Robert Kirkwood, Plan & Elevation of the New Town of Edinburgh
(Edinburgh : Kirkwood & Son, 1819)
National Library of Scotland
The manor house at Drumsheugh was much larger than the Lamont family’s townhouse in Charlotte Square. It was located in what is now Edinburgh’s West End. The house was built about 1720 for a linen manufacturer who also had a factory next to the house. In 1755, the Erskine family ‘laid out’ money to the architect John Adam, son of William and older brother of Robert and James, presumably for remodelling. They bought additional land at the site at the same time. The manor was valued at £2100 in 1770 and by then included the house, ‘offices’ (meaning outbuildings), a stable, a coach house, and gardens.

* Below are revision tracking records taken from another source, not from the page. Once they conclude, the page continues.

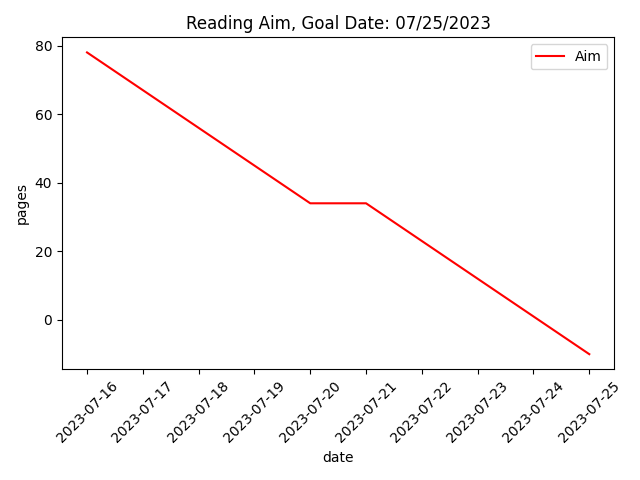
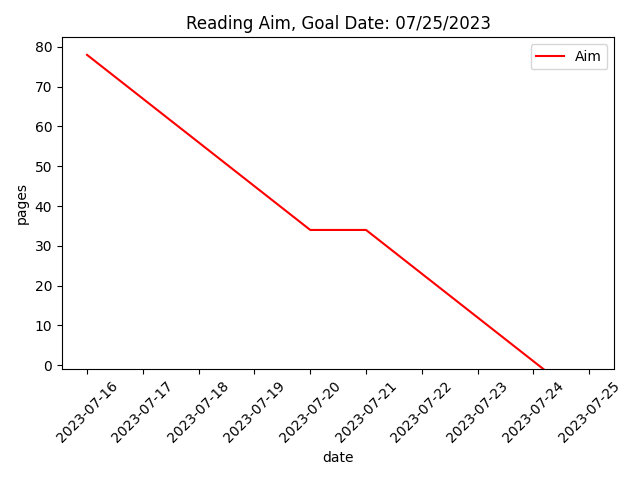
ok main.py

diff --git a/src/main.py b/src/main.py
@@ -1,8 +1,10 @@
+import os
 from typing import Optional
 import datetime
 from pathlib import Path
 
 from dda.yaml.set import load_yaml, update_yaml
+from dda.draw.progress import visualize_progress
 
 sd: str = "start_date"
 tp: str = "total_pages"
@@ -106,11 +108,23 @@ def update_progress(path_progress_yaml: str) -> None:
     
     update_yaml(path_progress_yaml, progress_data)
 
+def draw_from_yaml(aim_path: str, progress_path: str, output_dir: str) -> None:
+    aim_dict: dict = load_yaml(aim_path, is_aim=True)
+    progress_dict: dict = load_yaml(progress_path)
+    today_path: dict = os.path.join(output_dir, str(datetime.date.today())+".png")
+    visualize_progress(
+        start_date=aim_dict[sd], 
+        total_pages=aim_dict[tp], 
+        pages_per_day_goal=aim_dict[ppd], 
+        input_data=progress_dict, buffer_days=aim_dict[bd], save_path=today_path
+    )
+
 if __name__ == "__main__":
-    # edit_path:str = "../tmp_files/main.set_main.yaml"    
+    aim_path:str = "../tmp_files/main.set_main.yaml"    
     # from subprocess import run
     # run(f"rm {edit_path}", shell=True)
     # set_main(edit_path)
-    edit_path:str = "../tmp_files/main.progress.yaml"   
-    update_progress(edit_path)
-
+    progress_path:str = "../tmp_files/main.progress.yaml"   
+    # update_progress(edit_path)
+    output_dir:str = "../tmp_files"
+    draw_from_yaml(aim_path, progress_path, output_dir)

diff --git a/src/dda/draw/aim.py b/src/dda/draw/aim.py
@@ -28,7 +28,7 @@ def draw_aim(start_date: datetime.date, total_pages: int, pages_per_day_goal: in
         for i in range(num_buffers):
             print((i+1)*buffer_days+i, len(pages))
             pages.insert((i+1)*buffer_days+i, pages[(i+1)*buffer_days+i-1]) 
-
+    
     if save_path is not None:
         fig: Figure
         ax: Axes
@@ -37,6 +37,7 @@ def draw_aim(start_date: datetime.date, total_pages: int, pages_per_day_goal: in
         ax.set_xlabel('date')
         ax.set_ylabel('pages')
         ax.set_title('Reading Aim, Goal Date: ' + goal_date.strftime("%m/%d/%Y"))
+        ax.set_ylim(bottom=-1)
         ax.legend()
         plt.xticks(rotation=45)
         plt.tight_layout()
@@ -57,6 +58,9 @@ if __name__ == "__main__":
     draw_aim(datetime.date.today(), 590, 10, buffer_days= 7, save_path = save_file_buffer7)
     save_file_buffer7: str = "../../../tmp_files/aim.draw_aim.buffer.not_splitted.png"
     draw_aim(datetime.date.today(), 78, 11, buffer_days= 5, save_path = save_file_buffer7)
+
+    save_file_concerned: str = "../../../tmp_files/aim.concerned.png"
+    draw_aim(datetime.date.today(), 21, 10, buffer_days= 2, save_path = save_file_concerned)
 
     
     dates: DatetimeIndex

diff --git a/src/dda/draw/progress.py b/src/dda/draw/progress.py
@@ -28,13 +28,14 @@ def visualize_progress(
         ax.plot(aim_dates, aim_pages, 'r-', alpha=0.5)
         ax.plot(date_keys_actual, plot_summation_list, 'b.', label='Progress')
         ax.plot(date_keys_actual, plot_summation_list, 'b-', alpha=0.5)
+        ax.set_ylim(bottom=-1)
         ax.set_xlabel('Date')
         ax.set_ylabel('Pages Read')
         ax.set_title('Reading Progress')
         ax.legend()
         plt.xticks(rotation=45)
         plt.tight_layout()
-        plt.savefig(save_file)
+        plt.savefig(save_path)
         plt.show()
     else:
         return (aim_dates, aim_pages), (date_keys_actual, plot_summation_list)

Detail: Drumsheugh House and Charlotte Square
National Library of Scotland
Some idea of the house’s scale can be determined by newspaper advertisements offering it for let at the turn of the eighteenth century. Lord Alva’s Drumsheugh House – as it was called even after his death – consisted of fourteen rooms for the family including a dining room measuring 27 by 22 feet and a drawing room measuring 30 feet by 20. All of the main rooms were on the first floor. An additional ‘half-sunk’ floor presumably housed the kitchen and cellars. The gardens included a forecourt, a kitchen garden, and a pleasure garden. All of these were planted with flowers and shrubs.
By the 1790s, Lord Alva had sold his estates at Barjarg and Alva and was concentrating his efforts on his suburban Edinburgh home. Unsurprisingly for a lawyer and former Baron of the Exchequer, Erskine was very much aware of leaving instructions about his property for those who survived him after his death. In 1790, he ‘by disposition’ instructed that if she survived him, his second wife, Jean Stirling, Lady Alva should have the ‘liferent of his house at Drumsheugh’ and its furnishings. This arrangement was fine-tuned in 1792 after the death of Lord Alva’s grandson and heir so that, with Lady Alva’s consent, the house and lands were to be held in trust for the three children of his eldest son.
Despite Lord Alva’s careful plans, his descendants questioned his arrangements after his widow’s death.
Find out what happened next: Lord and Lady Alva’s Georgian House: The Family